**Records to use:**

::::

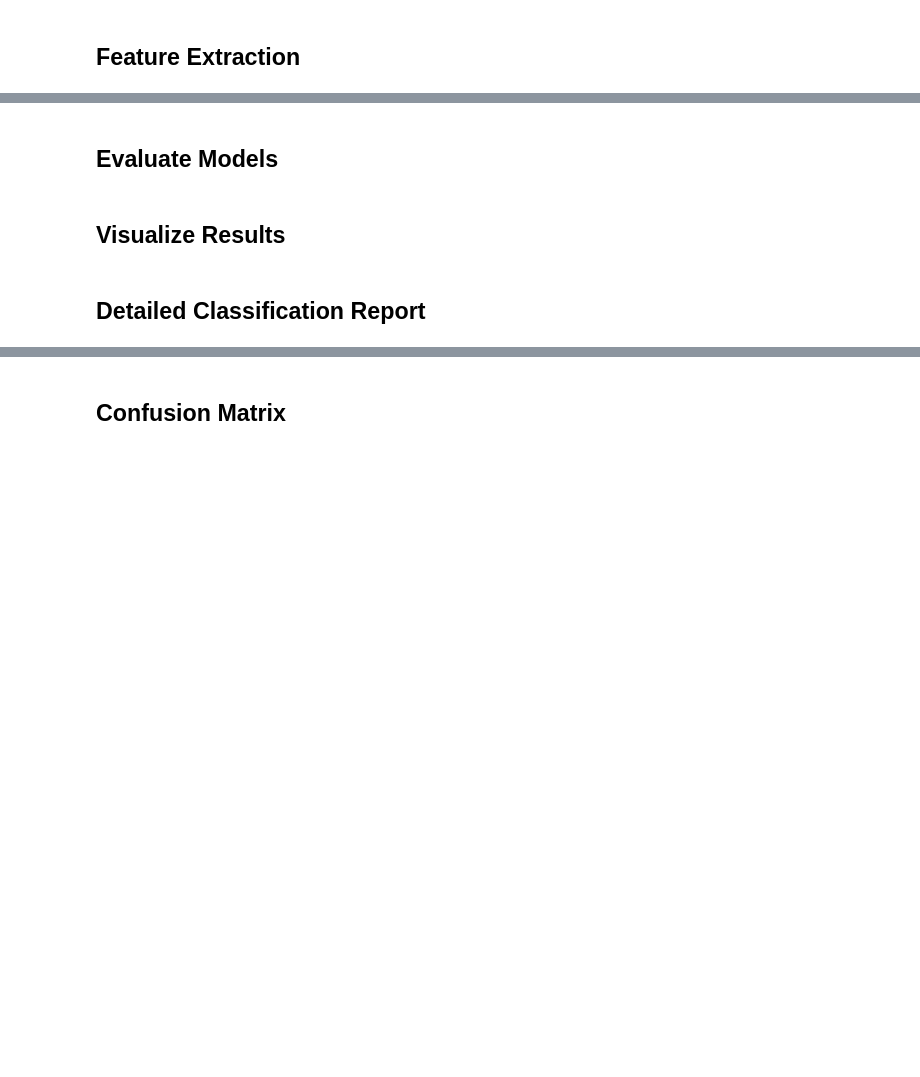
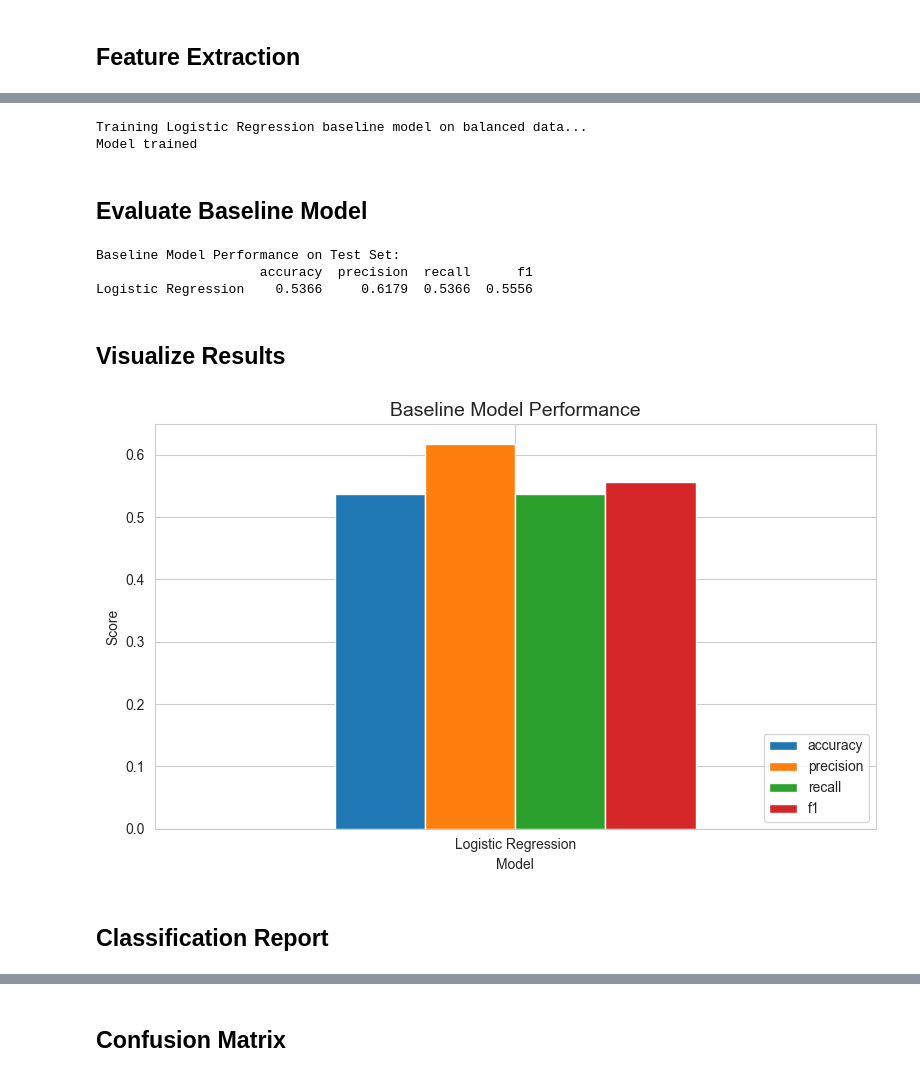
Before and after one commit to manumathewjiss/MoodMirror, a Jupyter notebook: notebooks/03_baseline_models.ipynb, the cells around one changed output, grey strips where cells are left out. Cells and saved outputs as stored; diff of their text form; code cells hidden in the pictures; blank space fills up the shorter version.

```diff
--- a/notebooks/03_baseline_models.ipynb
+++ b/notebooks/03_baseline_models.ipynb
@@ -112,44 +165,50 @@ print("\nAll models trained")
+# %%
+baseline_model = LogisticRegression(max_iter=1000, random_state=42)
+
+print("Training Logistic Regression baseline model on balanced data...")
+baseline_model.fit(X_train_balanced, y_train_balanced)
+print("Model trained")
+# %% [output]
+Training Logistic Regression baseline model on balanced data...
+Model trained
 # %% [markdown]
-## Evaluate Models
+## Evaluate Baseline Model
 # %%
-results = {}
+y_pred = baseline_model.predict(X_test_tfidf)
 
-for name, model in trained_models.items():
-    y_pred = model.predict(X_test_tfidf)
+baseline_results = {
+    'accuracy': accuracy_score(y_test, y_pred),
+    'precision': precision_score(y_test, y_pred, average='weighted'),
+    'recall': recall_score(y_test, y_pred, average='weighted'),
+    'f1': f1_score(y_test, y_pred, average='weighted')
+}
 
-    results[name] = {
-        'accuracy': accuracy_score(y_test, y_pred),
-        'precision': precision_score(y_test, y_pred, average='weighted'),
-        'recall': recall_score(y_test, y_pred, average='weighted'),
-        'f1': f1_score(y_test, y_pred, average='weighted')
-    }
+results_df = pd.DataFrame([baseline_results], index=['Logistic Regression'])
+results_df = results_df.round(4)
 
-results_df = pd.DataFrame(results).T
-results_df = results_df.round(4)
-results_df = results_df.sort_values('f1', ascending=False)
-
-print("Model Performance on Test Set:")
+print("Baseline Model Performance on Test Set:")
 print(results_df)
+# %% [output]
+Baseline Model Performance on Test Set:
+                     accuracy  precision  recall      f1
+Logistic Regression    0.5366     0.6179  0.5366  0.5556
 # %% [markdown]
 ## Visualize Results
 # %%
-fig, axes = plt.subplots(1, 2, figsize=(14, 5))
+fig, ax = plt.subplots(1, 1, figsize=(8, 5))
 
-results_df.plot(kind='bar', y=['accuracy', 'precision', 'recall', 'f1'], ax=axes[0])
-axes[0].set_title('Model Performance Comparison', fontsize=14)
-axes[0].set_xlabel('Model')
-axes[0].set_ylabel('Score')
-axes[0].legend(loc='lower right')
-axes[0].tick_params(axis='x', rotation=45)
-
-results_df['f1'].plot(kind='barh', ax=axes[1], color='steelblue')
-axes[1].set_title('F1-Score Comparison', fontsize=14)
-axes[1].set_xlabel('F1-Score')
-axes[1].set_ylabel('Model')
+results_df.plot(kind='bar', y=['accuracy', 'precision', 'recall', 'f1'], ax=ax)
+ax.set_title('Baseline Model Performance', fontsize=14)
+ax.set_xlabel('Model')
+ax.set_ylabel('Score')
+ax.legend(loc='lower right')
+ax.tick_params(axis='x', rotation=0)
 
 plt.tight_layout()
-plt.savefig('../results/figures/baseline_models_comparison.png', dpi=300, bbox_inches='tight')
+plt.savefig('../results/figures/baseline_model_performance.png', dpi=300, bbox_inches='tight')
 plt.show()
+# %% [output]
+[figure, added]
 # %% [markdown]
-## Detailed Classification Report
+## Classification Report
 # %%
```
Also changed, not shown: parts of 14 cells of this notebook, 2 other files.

::::

**Exercise aim:**
The material above should be returned exactly, without pictures.

**Solved problem:**
Before and after one commit to manumathewjiss/MoodMirror, a Jupyter notebook: notebooks/03_baseline_models.ipynb, the cells around one changed output, grey strips where cells are left out. Cells and saved outputs as stored; diff of their text form; code cells hidden in the pictures; blank space fills up the shorter version.

```diff
--- a/notebooks/03_baseline_models.ipynb
+++ b/notebooks/03_baseline_models.ipynb
@@ -112,44 +165,50 @@ print("\nAll models trained")
+# %%
+baseline_model = LogisticRegression(max_iter=1000, random_state=42)
+
+print("Training Logistic Regression baseline model on balanced data...")
+baseline_model.fit(X_train_balanced, y_train_balanced)
+print("Model trained")
+# %% [output]
+Training Logistic Regression baseline model on balanced data...
+Model trained
 # %% [markdown]
-## Evaluate Models
+## Evaluate Baseline Model
 # %%
-results = {}
+y_pred = baseline_model.predict(X_test_tfidf)
 
-for name, model in trained_models.items():
-    y_pred = model.predict(X_test_tfidf)
+baseline_results = {
+    'accuracy': accuracy_score(y_test, y_pred),
+    'precision': precision_score(y_test, y_pred, average='weighted'),
+    'recall': recall_score(y_test, y_pred, average='weighted'),
+    'f1': f1_score(y_test, y_pred, average='weighted')
+}
 
-    results[name] = {
-        'accuracy': accuracy_score(y_test, y_pred),
-        'precision': precision_score(y_test, y_pred, average='weighted'),
-        'recall': recall_score(y_test, y_pred, average='weighted'),
-        'f1': f1_score(y_test, y_pred, average='weighted')
-    }
+results_df = pd.DataFrame([baseline_results], index=['Logistic Regression'])
+results_df = results_df.round(4)
 
-results_df = pd.DataFrame(results).T
-results_df = results_df.round(4)
-results_df = results_df.sort_values('f1', ascending=False)
-
-print("Model Performance on Test Set:")
+print("Baseline Model Performance on Test Set:")
 print(results_df)
+# %% [output]
+Baseline Model Performance on Test Set:
+                     accuracy  precision  recall      f1
+Logistic Regression    0.5366     0.6179  0.5366  0.5556
 # %% [markdown]
 ## Visualize Results
 # %%
-fig, axes = plt.subplots(1, 2, figsize=(14, 5))
+fig, ax = plt.subplots(1, 1, figsize=(8, 5))
 
-results_df.plot(kind='bar', y=['accuracy', 'precision', 'recall', 'f1'], ax=axes[0])
-axes[0].set_title('Model Performance Comparison', fontsize=14)
-axes[0].set_xlabel('Model')
-axes[0].set_ylabel('Score')
-axes[0].legend(loc='lower right')
-axes[0].tick_params(axis='x', rotation=45)
-
-results_df['f1'].plot(kind='barh', ax=axes[1], color='steelblue')
-axes[1].set_title('F1-Score Comparison', fontsize=14)
-axes[1].set_xlabel('F1-Score')
-axes[1].set_ylabel('Model')
+results_df.plot(kind='bar', y=['accuracy', 'precision', 'recall', 'f1'], ax=ax)
+ax.set_title('Baseline Model Performance', fontsize=14)
+ax.set_xlabel('Model')
+ax.set_ylabel('Score')
+ax.legend(loc='lower right')
+ax.tick_params(axis='x', rotation=0)
 
 plt.tight_layout()
-plt.savefig('../results/figures/baseline_models_comparison.png', dpi=300, bbox_inches='tight')
+plt.savefig('../results/figures/baseline_model_performance.png', dpi=300, bbox_inches='tight')
 plt.show()
+# %% [output]
+[figure, added]
 # %% [markdown]
-## Detailed Classification Report
+## Classification Report
 # %%
```
Also changed, not shown: parts of 14 cells of this notebook, 2 other files.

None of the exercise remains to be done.